▸ **Try it**
In the entries that follow, find each line with the word "emphasized" and copy it.

▸ **Records for the exercise**
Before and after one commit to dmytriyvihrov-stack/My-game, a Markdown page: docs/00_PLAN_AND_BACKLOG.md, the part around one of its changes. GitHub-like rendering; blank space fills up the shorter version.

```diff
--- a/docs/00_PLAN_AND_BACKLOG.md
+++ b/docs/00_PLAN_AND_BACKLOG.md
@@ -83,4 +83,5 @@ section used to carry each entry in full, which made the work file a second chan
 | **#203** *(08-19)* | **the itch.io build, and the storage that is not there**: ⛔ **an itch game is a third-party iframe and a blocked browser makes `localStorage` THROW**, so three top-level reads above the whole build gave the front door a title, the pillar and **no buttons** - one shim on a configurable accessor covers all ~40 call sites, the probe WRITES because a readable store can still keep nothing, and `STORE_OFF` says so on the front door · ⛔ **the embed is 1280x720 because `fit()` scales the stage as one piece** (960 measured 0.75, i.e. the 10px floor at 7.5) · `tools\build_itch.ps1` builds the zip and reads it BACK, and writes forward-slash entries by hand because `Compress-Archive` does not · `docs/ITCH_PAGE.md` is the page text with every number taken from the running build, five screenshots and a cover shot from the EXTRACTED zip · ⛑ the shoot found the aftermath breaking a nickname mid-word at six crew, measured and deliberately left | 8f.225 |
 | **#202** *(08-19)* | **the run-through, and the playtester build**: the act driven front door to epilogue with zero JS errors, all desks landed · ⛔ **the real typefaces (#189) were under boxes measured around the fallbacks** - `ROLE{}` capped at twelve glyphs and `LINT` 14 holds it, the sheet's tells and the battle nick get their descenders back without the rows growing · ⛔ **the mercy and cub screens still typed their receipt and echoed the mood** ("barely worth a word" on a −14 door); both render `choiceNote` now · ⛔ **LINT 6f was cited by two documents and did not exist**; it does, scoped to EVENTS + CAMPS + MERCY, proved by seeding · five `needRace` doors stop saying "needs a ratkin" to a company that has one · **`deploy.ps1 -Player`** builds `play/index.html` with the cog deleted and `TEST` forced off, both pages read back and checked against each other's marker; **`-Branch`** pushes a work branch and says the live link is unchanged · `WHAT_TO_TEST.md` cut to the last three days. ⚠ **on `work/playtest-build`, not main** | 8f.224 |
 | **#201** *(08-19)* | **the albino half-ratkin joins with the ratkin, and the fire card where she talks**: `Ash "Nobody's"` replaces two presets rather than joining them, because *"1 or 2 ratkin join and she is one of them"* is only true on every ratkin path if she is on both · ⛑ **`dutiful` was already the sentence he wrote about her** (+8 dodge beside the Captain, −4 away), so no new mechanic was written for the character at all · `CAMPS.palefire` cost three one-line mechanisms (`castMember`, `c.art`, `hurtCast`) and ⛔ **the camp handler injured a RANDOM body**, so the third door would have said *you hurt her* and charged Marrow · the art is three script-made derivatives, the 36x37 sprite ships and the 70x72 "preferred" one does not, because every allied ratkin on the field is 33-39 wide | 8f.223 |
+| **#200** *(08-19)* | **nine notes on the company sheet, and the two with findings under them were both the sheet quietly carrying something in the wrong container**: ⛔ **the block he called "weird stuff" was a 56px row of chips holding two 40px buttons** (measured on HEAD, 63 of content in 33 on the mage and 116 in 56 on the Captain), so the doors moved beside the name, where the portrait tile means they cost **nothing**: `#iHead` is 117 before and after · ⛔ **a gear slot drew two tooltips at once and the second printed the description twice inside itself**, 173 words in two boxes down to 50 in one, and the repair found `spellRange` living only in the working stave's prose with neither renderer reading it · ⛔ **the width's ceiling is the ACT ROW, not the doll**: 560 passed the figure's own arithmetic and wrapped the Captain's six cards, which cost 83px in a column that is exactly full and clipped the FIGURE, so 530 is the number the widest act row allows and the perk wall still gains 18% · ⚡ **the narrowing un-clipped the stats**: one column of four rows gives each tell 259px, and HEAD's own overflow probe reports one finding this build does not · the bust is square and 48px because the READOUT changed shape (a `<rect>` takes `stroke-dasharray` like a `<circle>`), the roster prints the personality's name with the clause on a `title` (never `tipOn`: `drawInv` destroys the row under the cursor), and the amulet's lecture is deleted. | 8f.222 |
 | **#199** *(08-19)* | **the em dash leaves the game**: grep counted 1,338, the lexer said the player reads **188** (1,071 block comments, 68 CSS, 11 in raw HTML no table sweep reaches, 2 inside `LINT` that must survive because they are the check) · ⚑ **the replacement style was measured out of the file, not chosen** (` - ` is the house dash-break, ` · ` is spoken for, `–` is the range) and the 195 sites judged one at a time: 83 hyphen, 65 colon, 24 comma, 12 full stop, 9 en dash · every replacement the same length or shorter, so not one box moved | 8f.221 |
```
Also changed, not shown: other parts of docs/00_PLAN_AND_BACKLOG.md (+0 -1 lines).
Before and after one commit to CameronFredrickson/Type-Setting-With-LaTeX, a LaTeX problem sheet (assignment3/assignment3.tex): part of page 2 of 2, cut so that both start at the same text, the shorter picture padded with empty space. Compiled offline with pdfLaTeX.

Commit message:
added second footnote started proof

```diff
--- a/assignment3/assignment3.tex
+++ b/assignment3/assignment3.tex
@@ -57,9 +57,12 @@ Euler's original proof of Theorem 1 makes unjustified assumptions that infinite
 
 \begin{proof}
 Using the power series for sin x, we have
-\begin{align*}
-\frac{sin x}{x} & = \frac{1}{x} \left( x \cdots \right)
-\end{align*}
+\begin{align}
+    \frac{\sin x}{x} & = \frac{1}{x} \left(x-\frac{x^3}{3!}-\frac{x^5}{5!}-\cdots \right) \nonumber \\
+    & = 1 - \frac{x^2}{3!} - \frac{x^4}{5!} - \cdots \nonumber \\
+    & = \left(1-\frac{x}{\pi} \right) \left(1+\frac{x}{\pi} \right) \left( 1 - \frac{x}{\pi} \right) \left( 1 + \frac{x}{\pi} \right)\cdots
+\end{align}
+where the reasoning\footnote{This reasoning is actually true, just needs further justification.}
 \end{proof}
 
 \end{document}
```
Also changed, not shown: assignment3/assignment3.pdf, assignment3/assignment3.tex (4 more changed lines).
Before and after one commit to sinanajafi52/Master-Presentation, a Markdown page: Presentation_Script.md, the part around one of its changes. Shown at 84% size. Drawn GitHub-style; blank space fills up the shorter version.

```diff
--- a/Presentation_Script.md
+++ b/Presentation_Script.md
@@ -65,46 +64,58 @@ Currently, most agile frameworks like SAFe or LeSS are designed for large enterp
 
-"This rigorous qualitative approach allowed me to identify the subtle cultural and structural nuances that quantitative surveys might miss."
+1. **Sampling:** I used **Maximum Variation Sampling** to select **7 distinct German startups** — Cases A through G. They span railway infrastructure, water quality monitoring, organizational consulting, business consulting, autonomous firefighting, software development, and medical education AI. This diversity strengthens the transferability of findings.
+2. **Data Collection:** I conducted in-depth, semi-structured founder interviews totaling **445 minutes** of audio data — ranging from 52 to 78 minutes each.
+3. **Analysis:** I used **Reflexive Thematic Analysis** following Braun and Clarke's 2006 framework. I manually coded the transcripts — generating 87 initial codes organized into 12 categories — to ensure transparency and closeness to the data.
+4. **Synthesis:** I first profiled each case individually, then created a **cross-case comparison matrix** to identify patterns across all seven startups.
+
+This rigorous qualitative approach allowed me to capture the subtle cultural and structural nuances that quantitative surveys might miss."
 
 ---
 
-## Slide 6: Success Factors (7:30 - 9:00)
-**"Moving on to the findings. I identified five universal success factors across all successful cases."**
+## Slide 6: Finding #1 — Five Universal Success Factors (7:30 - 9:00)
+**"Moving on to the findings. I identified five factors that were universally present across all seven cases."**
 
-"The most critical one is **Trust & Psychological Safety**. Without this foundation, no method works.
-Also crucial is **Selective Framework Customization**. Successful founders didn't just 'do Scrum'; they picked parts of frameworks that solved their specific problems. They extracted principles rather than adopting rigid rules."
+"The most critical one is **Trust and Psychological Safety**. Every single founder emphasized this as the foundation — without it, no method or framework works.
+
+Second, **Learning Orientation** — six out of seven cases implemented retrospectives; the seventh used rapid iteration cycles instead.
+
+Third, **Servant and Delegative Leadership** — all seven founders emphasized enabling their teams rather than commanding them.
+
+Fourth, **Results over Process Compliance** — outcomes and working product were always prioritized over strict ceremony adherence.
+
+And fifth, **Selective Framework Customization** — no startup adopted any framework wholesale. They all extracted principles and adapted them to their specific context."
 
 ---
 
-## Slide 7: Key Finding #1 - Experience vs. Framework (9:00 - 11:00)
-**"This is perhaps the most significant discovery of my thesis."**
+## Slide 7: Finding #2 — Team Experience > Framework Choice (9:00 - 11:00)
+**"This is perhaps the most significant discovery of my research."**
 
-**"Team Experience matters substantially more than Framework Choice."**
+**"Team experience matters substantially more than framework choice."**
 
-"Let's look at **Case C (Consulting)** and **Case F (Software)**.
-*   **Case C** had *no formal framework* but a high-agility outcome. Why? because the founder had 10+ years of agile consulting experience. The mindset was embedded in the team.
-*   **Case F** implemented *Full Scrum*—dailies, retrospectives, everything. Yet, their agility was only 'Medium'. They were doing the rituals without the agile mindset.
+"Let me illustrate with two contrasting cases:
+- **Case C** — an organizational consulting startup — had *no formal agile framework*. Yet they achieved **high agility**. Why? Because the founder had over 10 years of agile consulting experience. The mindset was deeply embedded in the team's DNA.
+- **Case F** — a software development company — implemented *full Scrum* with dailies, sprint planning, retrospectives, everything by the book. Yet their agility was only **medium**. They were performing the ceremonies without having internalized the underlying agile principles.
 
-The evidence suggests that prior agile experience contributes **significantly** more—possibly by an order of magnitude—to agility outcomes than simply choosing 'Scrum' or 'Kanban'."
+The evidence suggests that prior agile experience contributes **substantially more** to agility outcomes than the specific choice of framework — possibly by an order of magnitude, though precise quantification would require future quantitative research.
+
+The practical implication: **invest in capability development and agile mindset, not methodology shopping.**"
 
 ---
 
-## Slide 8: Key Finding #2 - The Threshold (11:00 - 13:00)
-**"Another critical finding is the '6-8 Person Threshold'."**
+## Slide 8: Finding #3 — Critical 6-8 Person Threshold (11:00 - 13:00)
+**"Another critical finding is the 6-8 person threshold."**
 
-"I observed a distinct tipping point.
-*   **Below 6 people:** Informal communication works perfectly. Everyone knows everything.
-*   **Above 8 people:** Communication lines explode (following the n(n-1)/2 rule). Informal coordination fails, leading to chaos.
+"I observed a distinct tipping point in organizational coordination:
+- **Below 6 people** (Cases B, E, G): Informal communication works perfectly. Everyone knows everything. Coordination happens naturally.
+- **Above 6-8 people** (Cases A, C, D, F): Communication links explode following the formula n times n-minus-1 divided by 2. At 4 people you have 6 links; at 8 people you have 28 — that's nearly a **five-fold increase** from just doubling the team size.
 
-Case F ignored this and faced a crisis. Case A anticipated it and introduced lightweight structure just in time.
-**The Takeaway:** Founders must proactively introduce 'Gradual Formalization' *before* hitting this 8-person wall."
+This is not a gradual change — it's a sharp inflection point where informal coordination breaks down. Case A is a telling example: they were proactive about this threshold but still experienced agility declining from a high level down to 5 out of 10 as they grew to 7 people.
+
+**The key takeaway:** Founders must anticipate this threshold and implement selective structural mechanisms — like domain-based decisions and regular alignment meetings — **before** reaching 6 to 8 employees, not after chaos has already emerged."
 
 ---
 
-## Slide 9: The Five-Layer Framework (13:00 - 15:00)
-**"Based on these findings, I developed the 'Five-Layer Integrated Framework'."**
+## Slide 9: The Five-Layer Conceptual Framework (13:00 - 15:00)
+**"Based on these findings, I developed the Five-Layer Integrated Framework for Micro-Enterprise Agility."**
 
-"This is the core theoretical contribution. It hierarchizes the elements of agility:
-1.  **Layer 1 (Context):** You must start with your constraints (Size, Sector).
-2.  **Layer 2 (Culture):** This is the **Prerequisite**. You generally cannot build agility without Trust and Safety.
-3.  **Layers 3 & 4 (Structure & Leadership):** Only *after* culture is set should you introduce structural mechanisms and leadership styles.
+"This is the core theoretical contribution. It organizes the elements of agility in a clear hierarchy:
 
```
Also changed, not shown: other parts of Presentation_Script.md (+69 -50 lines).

▸ **Answer to the problem**
+"The most critical one is **Trust and Psychological Safety**. Every single founder emphasized this as the foundation — without it, no method or framework works.
+Third, **Servant and Delegative Leadership** — all seven founders emphasized enabling their teams rather than commanding them.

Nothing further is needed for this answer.